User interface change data
►
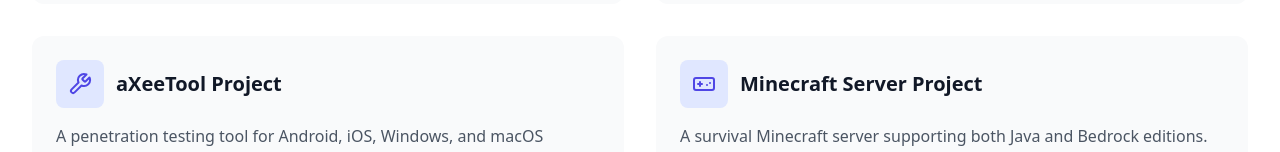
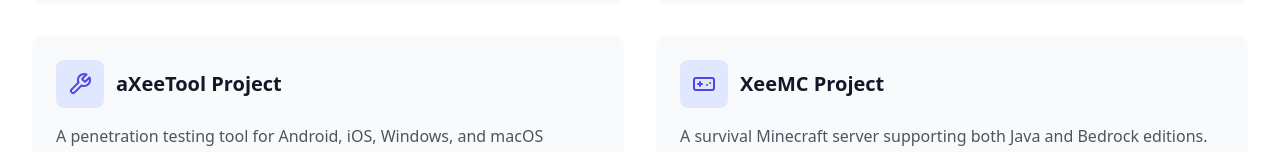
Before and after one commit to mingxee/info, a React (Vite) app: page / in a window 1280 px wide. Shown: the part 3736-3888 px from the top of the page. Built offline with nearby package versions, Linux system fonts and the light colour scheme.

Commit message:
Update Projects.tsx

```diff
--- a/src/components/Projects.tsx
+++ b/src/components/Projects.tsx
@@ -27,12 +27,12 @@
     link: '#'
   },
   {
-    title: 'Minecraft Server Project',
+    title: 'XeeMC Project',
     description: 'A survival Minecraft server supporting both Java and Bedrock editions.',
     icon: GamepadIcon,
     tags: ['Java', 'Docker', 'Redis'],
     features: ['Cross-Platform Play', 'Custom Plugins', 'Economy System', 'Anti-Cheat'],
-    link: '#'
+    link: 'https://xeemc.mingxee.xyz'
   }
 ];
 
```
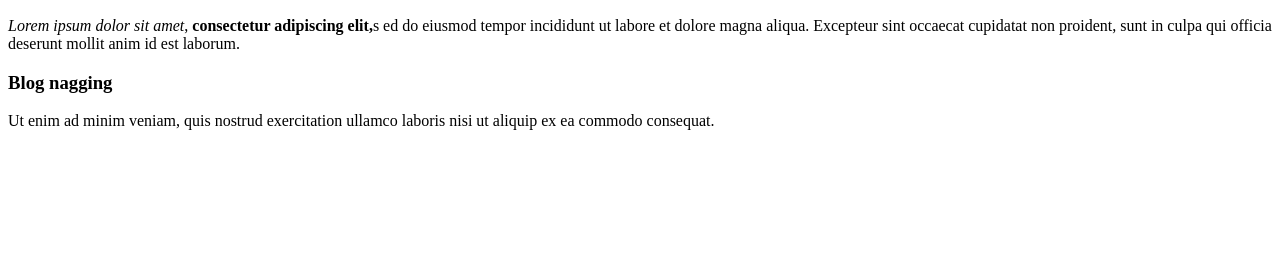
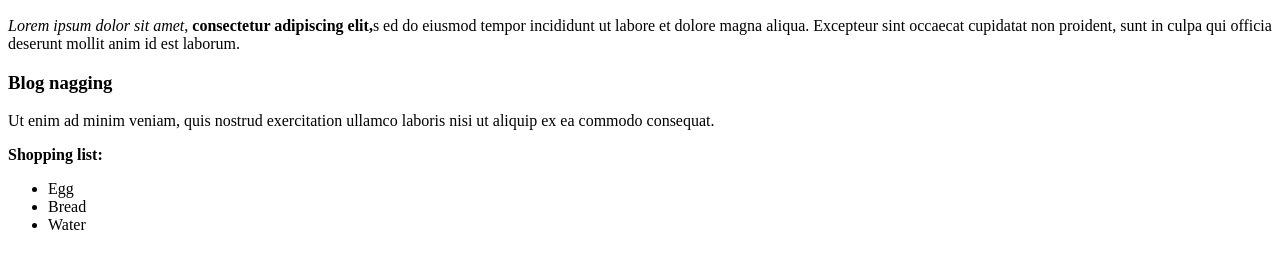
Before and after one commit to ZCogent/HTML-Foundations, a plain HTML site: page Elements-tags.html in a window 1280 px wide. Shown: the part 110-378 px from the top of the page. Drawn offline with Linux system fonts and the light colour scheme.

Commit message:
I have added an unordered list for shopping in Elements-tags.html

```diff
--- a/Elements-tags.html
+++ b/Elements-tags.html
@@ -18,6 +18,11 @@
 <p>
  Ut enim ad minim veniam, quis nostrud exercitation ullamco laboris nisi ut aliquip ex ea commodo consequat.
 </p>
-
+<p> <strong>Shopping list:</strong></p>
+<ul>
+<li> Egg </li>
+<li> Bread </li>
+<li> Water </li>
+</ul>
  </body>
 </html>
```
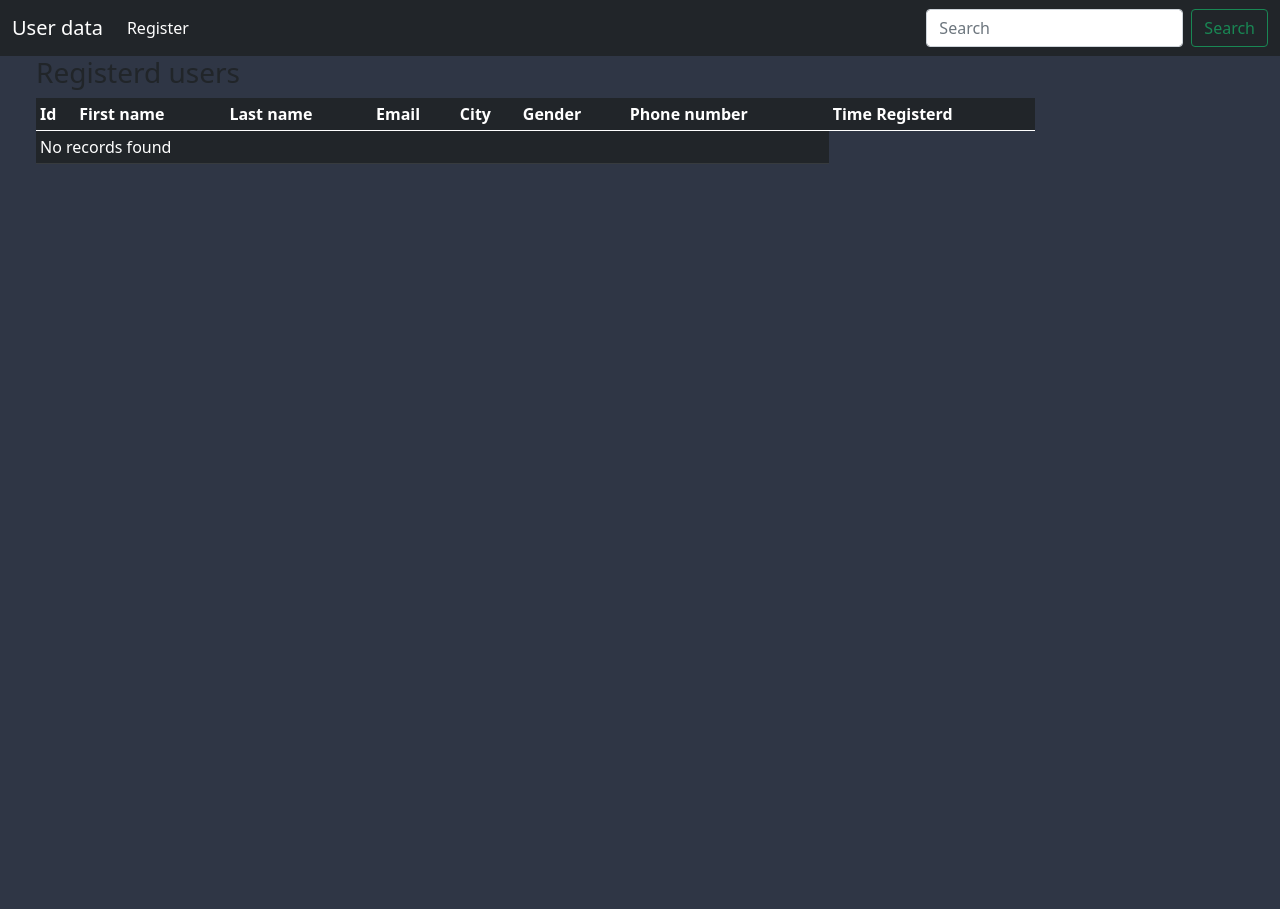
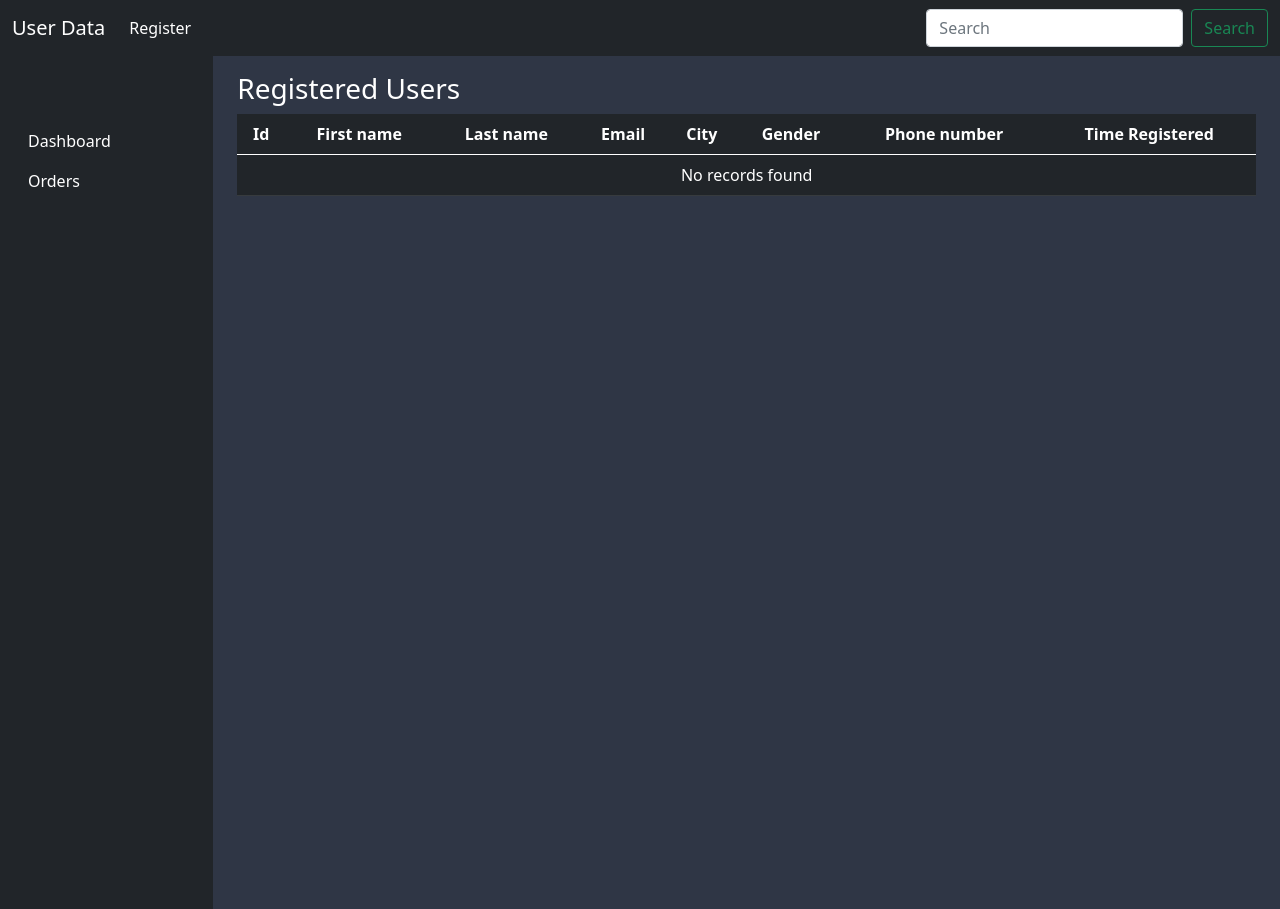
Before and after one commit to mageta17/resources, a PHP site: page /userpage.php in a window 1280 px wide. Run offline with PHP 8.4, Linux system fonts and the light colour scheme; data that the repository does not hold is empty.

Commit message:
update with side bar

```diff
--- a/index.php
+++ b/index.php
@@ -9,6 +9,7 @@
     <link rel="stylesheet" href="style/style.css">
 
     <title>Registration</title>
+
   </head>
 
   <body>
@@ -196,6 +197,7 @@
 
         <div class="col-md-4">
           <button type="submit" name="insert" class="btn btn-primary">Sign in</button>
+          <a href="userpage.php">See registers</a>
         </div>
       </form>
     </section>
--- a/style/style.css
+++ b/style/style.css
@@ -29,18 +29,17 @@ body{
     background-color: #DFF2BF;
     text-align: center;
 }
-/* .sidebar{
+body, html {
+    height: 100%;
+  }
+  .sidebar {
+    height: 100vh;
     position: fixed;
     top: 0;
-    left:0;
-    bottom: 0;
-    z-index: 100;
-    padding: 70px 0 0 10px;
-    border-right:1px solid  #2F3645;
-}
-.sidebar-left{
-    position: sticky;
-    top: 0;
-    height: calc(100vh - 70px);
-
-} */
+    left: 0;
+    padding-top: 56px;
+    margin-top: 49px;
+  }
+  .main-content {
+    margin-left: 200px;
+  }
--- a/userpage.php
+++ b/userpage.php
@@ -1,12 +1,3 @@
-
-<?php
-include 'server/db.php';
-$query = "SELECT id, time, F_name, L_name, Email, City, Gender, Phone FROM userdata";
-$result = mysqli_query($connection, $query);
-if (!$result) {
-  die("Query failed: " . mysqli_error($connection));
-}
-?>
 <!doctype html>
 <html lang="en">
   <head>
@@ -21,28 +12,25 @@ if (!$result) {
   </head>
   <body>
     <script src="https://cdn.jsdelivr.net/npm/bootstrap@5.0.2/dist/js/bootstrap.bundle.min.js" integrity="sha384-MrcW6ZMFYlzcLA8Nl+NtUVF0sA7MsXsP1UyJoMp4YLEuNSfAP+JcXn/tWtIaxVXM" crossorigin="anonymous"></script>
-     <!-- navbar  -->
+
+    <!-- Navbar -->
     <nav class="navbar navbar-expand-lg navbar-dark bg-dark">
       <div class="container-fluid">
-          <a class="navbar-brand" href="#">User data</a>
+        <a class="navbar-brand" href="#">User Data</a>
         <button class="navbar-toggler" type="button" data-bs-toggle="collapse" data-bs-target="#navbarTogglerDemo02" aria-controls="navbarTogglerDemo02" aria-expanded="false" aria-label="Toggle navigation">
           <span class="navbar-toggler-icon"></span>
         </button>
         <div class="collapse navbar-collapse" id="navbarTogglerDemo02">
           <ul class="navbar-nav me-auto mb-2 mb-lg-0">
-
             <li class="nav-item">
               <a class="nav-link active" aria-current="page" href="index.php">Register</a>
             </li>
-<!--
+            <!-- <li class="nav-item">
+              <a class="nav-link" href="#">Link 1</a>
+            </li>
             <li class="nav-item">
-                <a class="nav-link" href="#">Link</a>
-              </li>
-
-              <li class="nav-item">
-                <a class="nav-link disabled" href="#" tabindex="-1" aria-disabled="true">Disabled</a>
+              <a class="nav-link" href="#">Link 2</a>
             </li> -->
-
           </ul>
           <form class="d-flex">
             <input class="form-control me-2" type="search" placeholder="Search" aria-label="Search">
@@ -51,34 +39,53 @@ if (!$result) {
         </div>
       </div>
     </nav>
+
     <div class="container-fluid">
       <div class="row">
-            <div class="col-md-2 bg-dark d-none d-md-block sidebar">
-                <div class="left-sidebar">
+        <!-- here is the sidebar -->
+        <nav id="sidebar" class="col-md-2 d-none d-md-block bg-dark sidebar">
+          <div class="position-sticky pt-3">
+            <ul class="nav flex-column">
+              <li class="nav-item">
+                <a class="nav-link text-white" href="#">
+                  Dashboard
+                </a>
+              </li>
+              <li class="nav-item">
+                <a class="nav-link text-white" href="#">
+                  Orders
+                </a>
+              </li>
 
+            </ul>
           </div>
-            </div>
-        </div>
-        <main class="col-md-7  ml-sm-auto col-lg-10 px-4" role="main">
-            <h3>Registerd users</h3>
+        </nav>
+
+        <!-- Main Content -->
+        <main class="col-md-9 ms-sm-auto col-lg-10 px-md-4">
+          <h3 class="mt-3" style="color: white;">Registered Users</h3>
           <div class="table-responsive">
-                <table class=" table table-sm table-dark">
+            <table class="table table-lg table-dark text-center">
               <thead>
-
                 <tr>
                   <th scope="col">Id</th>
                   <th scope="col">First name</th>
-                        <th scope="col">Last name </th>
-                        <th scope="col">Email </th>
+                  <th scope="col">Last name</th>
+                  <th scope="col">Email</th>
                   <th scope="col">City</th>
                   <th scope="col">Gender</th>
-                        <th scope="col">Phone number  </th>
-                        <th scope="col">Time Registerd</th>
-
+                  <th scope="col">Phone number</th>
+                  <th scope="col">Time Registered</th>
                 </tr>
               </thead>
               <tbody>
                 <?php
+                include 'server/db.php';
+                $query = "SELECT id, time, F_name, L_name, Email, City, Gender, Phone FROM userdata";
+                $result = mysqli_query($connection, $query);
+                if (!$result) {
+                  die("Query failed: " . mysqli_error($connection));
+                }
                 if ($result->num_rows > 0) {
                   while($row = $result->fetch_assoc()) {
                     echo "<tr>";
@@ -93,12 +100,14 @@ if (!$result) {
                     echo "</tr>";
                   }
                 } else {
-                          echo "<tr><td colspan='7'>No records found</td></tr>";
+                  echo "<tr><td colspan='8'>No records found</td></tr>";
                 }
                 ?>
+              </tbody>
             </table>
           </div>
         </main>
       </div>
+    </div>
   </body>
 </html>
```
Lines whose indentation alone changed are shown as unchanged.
◄
Exercise details
Write only the number of lines in the data above that include "Minecraft".

Your response
2